So when I was in the seldom-visited way back part of the back yard, trimming a shrub that impedes my view into my neighbor’s window, I spotted poke sallet by the fence. Well, I was as excited as my friend cookeatFRET is when she’s expecting an expensive foodstuff in the mail. A good-size patch of poke sallet just a couple inches high!

Poke sallet is Southern enough to have its own festival.  Which makes it part of authentic redneck heritages like my own. You have to know a couple of things about it before jumping in, though.

  1. It has a pink stem. (I tell you this because I know you’re wondering how you can tell whether a particular weed in your backyard is poke.)
  2. It’s often found along fences. (You don’t want to know how it gets there. Let’s just say it’s a natural process.)
  3. Pick it when it’s less than 18 inches high because there’s a toxin in the leaves (Wikipedia says it’s phytolaccatoxin and phytolaccigenin) and as the plants get older, there’s more of it.
  4. Boil the leaves in two or three changes of water. (They must be really alkaline or really something, because they actually clear up the discoloration in an aluminum pan.)

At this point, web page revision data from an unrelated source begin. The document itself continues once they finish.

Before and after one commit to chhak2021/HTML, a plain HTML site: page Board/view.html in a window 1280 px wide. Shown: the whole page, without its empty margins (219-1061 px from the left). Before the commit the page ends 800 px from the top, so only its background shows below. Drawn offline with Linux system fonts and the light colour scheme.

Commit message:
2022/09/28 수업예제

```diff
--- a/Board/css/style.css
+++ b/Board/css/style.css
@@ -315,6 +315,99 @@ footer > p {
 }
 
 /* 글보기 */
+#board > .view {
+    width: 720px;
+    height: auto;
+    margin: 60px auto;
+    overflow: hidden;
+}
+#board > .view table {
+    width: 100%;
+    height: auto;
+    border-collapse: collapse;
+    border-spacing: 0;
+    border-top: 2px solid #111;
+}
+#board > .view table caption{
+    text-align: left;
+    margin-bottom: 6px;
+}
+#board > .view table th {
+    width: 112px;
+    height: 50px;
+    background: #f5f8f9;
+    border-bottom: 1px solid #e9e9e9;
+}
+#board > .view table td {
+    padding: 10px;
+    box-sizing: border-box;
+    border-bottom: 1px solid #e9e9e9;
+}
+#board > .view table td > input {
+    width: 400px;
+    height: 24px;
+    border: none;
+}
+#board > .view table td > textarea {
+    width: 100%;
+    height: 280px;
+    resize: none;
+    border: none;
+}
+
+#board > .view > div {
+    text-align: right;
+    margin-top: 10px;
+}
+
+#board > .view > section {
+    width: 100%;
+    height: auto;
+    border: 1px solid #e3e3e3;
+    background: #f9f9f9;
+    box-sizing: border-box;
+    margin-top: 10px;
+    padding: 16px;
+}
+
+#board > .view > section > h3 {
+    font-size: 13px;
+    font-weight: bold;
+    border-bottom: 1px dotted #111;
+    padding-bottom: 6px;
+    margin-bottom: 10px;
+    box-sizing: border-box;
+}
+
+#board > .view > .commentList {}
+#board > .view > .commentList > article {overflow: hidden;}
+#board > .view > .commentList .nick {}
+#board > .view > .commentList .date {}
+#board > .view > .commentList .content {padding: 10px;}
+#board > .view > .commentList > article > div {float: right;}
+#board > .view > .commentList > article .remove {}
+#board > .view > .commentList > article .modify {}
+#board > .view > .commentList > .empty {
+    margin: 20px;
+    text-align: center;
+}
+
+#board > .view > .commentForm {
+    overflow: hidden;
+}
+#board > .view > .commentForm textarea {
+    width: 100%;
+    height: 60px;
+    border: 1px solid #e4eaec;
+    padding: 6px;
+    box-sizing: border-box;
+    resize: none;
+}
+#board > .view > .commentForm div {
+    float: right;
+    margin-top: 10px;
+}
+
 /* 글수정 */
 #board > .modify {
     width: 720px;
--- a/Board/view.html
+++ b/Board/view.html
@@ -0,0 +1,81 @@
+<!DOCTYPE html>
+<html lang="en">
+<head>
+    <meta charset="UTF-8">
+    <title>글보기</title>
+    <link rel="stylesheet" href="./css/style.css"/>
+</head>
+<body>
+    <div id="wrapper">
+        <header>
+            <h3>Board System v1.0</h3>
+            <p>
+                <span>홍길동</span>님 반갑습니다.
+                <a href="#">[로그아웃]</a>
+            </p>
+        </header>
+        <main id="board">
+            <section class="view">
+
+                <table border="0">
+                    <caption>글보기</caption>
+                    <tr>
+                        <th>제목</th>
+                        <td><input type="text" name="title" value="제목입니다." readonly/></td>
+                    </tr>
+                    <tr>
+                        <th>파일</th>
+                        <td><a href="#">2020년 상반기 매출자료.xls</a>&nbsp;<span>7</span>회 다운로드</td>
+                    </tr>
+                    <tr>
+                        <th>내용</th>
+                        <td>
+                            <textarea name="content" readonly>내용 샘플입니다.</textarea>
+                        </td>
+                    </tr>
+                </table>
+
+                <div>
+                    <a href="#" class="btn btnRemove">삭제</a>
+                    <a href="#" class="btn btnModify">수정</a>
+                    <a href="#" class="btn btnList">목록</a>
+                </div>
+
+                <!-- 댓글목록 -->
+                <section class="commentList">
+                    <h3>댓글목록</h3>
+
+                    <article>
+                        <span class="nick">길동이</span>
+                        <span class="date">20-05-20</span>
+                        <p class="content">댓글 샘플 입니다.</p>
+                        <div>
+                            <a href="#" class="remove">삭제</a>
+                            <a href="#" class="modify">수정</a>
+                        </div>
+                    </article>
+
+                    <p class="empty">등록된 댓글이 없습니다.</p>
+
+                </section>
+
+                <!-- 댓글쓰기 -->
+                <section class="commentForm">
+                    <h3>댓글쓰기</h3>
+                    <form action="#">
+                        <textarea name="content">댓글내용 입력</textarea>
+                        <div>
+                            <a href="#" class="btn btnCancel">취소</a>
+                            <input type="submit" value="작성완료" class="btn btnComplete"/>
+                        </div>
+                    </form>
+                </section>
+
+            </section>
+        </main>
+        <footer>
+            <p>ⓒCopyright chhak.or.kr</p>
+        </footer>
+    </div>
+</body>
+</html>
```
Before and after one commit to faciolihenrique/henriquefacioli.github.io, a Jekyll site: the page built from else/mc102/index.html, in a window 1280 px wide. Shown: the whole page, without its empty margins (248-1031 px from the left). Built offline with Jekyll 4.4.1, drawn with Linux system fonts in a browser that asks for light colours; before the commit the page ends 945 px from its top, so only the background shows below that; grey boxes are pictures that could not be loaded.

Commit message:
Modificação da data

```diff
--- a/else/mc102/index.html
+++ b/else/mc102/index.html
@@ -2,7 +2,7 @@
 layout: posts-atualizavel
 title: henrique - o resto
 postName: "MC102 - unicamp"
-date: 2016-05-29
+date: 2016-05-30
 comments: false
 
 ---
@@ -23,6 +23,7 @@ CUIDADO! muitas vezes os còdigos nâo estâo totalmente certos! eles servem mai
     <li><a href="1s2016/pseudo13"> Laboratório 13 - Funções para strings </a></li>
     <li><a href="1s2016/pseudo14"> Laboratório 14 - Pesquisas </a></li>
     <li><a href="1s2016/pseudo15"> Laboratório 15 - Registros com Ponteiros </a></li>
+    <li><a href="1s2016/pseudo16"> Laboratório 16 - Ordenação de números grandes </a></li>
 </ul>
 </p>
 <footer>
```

(Digression here — skip right over it if you like: You’d think I’d grown up way out in the country, as much as I know about poke sallet, but I promise I’m a suburbanite all the way, with the paved driveway and swim club and Corian countertops and everything. I guess I learned about poke from my grandparents. Not that they were farmers — they were an engineer and a social worker.)

    So I mixed the boiled, chopped poke with all the other greens, 2 eggs, a little yogurt,  some sauteed onions, green onions, garlic, shallot and a little cheese. Hortopita is also good for using up cheese ends and bits.

Then I made this unbelievably easy olive oil pastry that rolled paper thin. My friends, I tell you here and now, I’ll never make a butter-and-shortening pastry crust again for a savory pie. This one mixed easier and faster, didn’t toughen, rolled into a wafer-thin sheet without tearing, pulled off the marble slab in one piece and didn’t harden in the fridge. Not as tender as a butter-crust but altogether a better experience.

Here’s the ready-to-bake hortopita.

    And here it is cooked, cut, partially devoured, and dashed outside for a quick photo before the light became too dim. As the alligator said to Poke Sallet Annie’s granny, “Chomp.”